Duval, who also teed off from the 10th hole, put together four birdies in a row starting on the par-3 17th on his way to a 64 that included eight birdies and a bogey.
"I played well," Duval said. "I've been playing well for about a month now but just haven't been scoring well. I'm well aware of how I've played over the past few years but I've worked hard and it's good to start a tournament not behind the 8-ball."
Jim Furyk shot a 67 and was three strokes back along with Japan's Tomohiro Kondo.
Duval, the world's former No. 1 player, has made the cut only once this year at the Texas Open in September. His only major victory was at the British Open in 2001.
It was an impressive start for the 34-year-old Duval, who won here in 2001 but has struggled with injuries since. He led Woods by three strokes before back-to-back bogeys on the fifth and sixth holes.
Duval has won 13 times on the PGA Tour and was ranked No. 1 in 1998.

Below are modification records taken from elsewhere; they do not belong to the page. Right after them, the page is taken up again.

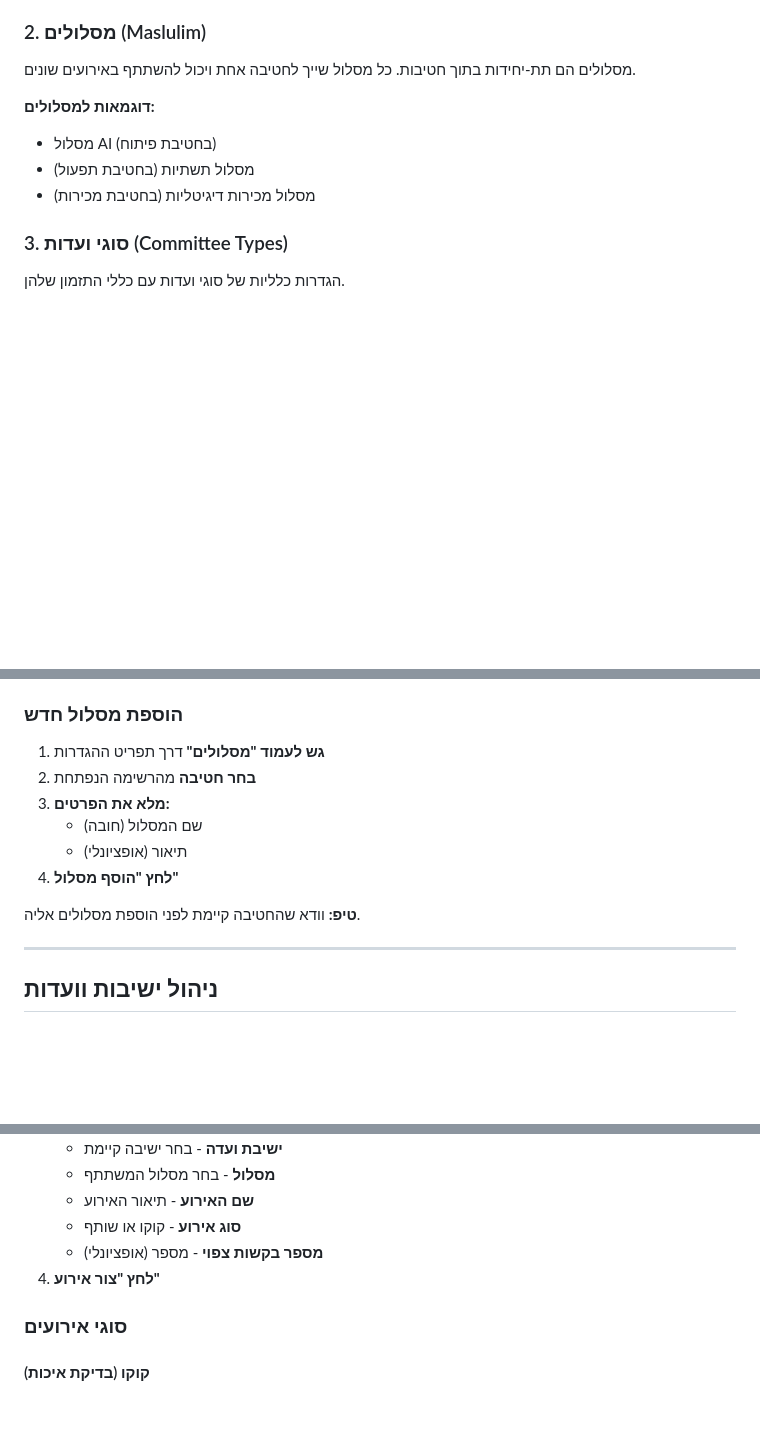
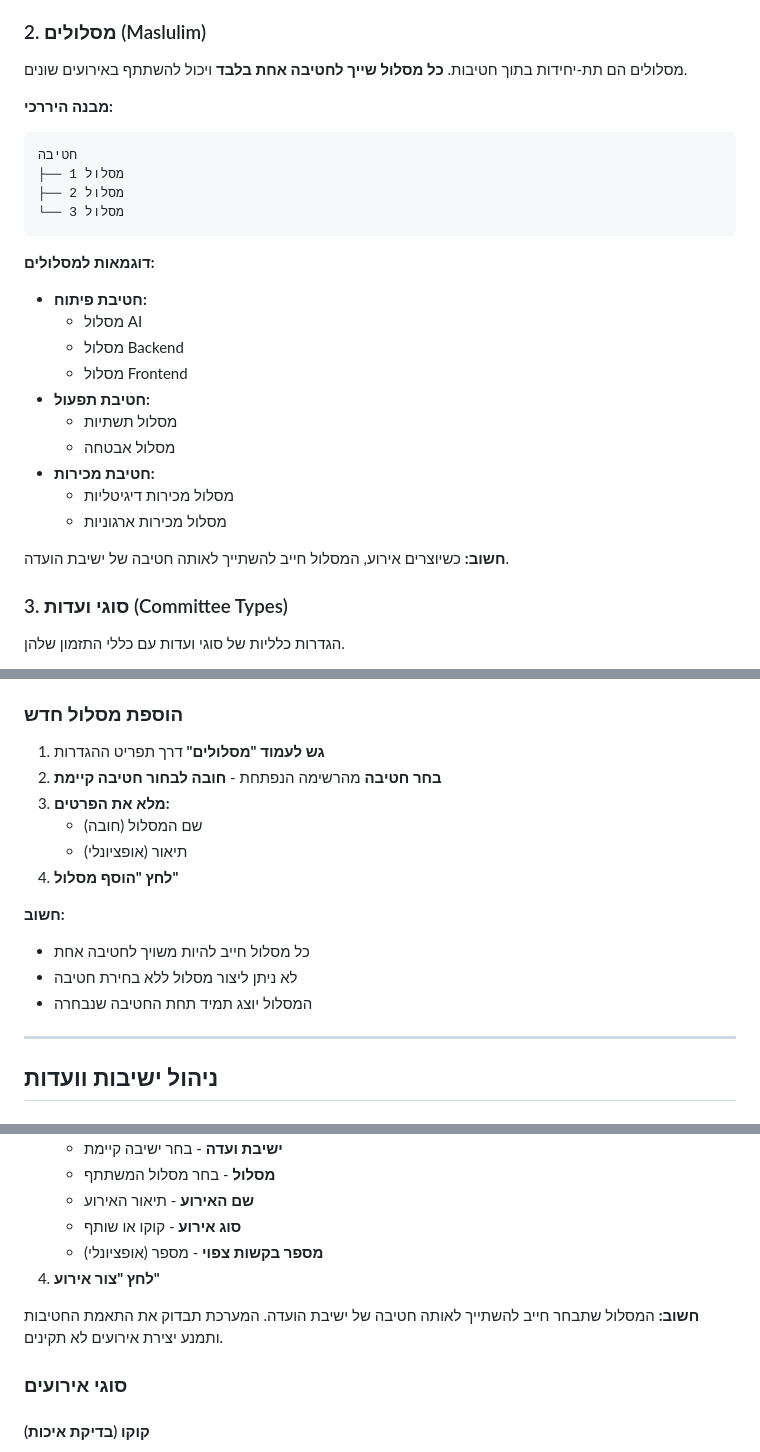
Before and after one commit to taldata/izun, a Markdown page: USER_GUIDE.md, 3 parts joined by grey strips. Drawn GitHub-style; blank space fills up the shorter version.

Commit message:
docs: enhance maslulim documentation with hierarchy and validation rules

````diff
--- a/USER_GUIDE.md
+++ b/USER_GUIDE.md
@@ -37,12 +37,29 @@
 - חטיבת מכירות
 
 ### 2. מסלולים (Maslulim)
-מסלולים הם תת-יחידות בתוך חטיבות. כל מסלול שייך לחטיבה אחת ויכול להשתתף באירועים שונים.
+מסלולים הם תת-יחידות בתוך חטיבות. **כל מסלול שייך לחטיבה אחת בלבד** ויכול להשתתף באירועים שונים.
+
+**מבנה היררכי:**
+```
+חטיבה
+├── מסלול 1
+├── מסלול 2
+└── מסלול 3
+```
 
 **דוגמאות למסלולים:**
-- מסלול AI (בחטיבת פיתוח)
-- מסלול תשתיות (בחטיבת תפעול)
-- מסלול מכירות דיגיטליות (בחטיבת מכירות)
+- **חטיבת פיתוח:**
+  - מסלול AI
+  - מסלול Backend
+  - מסלול Frontend
+- **חטיבת תפעול:**
+  - מסלול תשתיות
+  - מסלול אבטחה
+- **חטיבת מכירות:**
+  - מסלול מכירות דיגיטליות
+  - מסלול מכירות ארגוניות
+
+**חשוב:** כשיוצרים אירוע, המסלול חייב להשתייך לאותה חטיבה של ישיבת הועדה.
 
 ### 3. סוגי ועדות (Committee Types)
 הגדרות כלליות של סוגי ועדות עם כללי התזמון שלהן.
@@ -114,13 +131,16 @@
 ### הוספת מסלול חדש
 
 1. **גש לעמוד "מסלולים"** דרך תפריט ההגדרות
-2. **בחר חטיבה** מהרשימה הנפתחת
+2. **בחר חטיבה** מהרשימה הנפתחת - **חובה לבחור חטיבה קיימת**
 3. **מלא את הפרטים:**
    - שם המסלול (חובה)
    - תיאור (אופציונלי)
 4. **לחץ "הוסף מסלול"**
 
-**טיפ:** וודא שהחטיבה קיימת לפני הוספת מסלולים אליה.
+**חשוב:**
+- כל מסלול חייב להיות משויך לחטיבה אחת
+- לא ניתן ליצור מסלול ללא בחירת חטיבה
+- המסלול יוצג תמיד תחת החטיבה שנבחרה
 
 ---
 
@@ -170,6 +190,8 @@
    - **סוג אירוע** - קוקו או שותף
    - **מספר בקשות צפוי** - מספר (אופציונלי)
 4. **לחץ "צור אירוע"**
+
+**חשוב:** המסלול שתבחר חייב להשתייך לאותה חטיבה של ישיבת הועדה. המערכת תבדוק את התאמת החטיבות ותמנע יצירת אירועים לא תקינים.
 
 ### סוגי אירועים
 
````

Luke Donald and David Howell combined for a 13-under 59 Thursday to give defending champion England the lead after the first round of the World Cup.
Donald and Howell took advantage of calm conditions on Portugal's southern coast to take a one-shot lead in the 24-team field.
Tied for second after rounds of 60 were the Indian pair of Jyoti Randhawa and Arjun Atwal and Australians Mark Hensby and Peter Lonard.
The Welsh team of Bradley Dredge and Stephen Dodd, and Sweden's Henrik Stenson and Niclas Fasth carded 61s.
Half of the teams carded scores of 64 or lower on the 7,174-yard Arnold Palmer-designed Victoria Clube de Golfe in Vilamoura, Portugal.
Although the tournament is a stroke-play event, Thursday's first round was played using the match-play format of fourball (better ball). The format alternates between fourball and foursomes (alternate shot) during the four days of the final World Golf Championships event of the season.